Painting is the least of all evils, but underfoot, even Awlgrip is going to yield. Best to stay with very light (white) colors or one that matches the color beneath to best hide the inevitable scratching.

Maybe the more non-skid the owner puts down, the more of the deck can be covered that way. If done well, it can look good and be very practical.
__________________

To view links or images in signatures your post count must be 10 or greater. You currently have 0 posts.

Jeanneau 54DS

In the harsh marine environment, something is always in need of repair. Margaritas fix everything.
Reply With Quote Share with Facebook
Reply


Currently Active Users Viewing This Thread: 1 (0 members and 1 guests)
 
Thread Tools

 
Posting Rules
You may post new threads
You may post replies
You may post attachments
You may edit your posts

BB code is On
Smilies are On
[IMG] code is On
HTML code is On
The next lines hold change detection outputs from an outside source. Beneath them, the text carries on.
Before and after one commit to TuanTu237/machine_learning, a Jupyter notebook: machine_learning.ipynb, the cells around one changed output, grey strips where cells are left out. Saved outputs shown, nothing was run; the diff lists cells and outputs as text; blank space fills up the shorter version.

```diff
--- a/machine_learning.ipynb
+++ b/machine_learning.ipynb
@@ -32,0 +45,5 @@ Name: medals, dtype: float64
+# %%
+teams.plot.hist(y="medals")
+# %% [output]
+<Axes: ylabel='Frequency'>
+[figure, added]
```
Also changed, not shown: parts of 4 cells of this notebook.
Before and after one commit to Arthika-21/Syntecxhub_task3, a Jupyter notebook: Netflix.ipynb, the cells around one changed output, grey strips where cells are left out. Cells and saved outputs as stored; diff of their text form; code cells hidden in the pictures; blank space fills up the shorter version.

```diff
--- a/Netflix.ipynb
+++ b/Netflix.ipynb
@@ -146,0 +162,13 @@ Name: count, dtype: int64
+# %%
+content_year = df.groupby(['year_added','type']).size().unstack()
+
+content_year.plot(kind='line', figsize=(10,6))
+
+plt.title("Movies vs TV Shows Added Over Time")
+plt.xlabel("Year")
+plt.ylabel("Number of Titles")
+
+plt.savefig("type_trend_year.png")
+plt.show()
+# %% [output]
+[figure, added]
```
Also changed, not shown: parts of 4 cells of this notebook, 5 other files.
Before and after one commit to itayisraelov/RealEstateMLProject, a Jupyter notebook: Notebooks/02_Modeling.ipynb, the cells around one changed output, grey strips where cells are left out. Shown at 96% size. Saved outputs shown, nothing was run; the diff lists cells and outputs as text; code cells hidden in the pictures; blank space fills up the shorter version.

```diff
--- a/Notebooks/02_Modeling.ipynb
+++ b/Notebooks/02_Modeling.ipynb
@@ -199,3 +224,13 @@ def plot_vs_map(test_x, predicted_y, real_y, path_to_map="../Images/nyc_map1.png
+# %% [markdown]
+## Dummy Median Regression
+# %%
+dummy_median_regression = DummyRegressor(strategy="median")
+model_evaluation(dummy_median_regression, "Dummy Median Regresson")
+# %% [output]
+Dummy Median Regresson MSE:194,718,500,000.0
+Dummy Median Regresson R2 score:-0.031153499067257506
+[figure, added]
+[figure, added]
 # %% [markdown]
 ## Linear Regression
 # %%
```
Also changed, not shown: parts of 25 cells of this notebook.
Similar Threads
Thread Thread Starter Forum Replies Last Post
Why paint instead of gelcoat? aaronwindward Gear & Maintenance 116 1 Week Ago 04:28 PM
Removing paint from Gelcoat lrak Gear & Maintenance 17 04-15-2014 03:11 PM
Gelcoat or Topsides paint? leogallant Gear & Maintenance 1 09-14-2012 09:41 AM
Is this paint or gelcoat? bamabratsche Gear & Maintenance 8 02-20-2012 05:37 PM
Gelcoat? Paint? dmcleaner General Discussion (sailing related) 8 06-15-2010 11:24 AM


All times are GMT -4. The time now is 01:55 AM.

Add to My Yahoo!         
Powered by vBulletin® Version 3.8.7
Copyright ©2000 - 2014, vBulletin Solutions, Inc.
SEO by vBSEO 3.6.1
(c) Marine.com LLC 2000-2012

The SailNet.com store is owned and operated by a company independent of the SailNet.com forum. You are now leaving the SailNet forum. Click OK to continue or Cancel to return to the SailNet forum.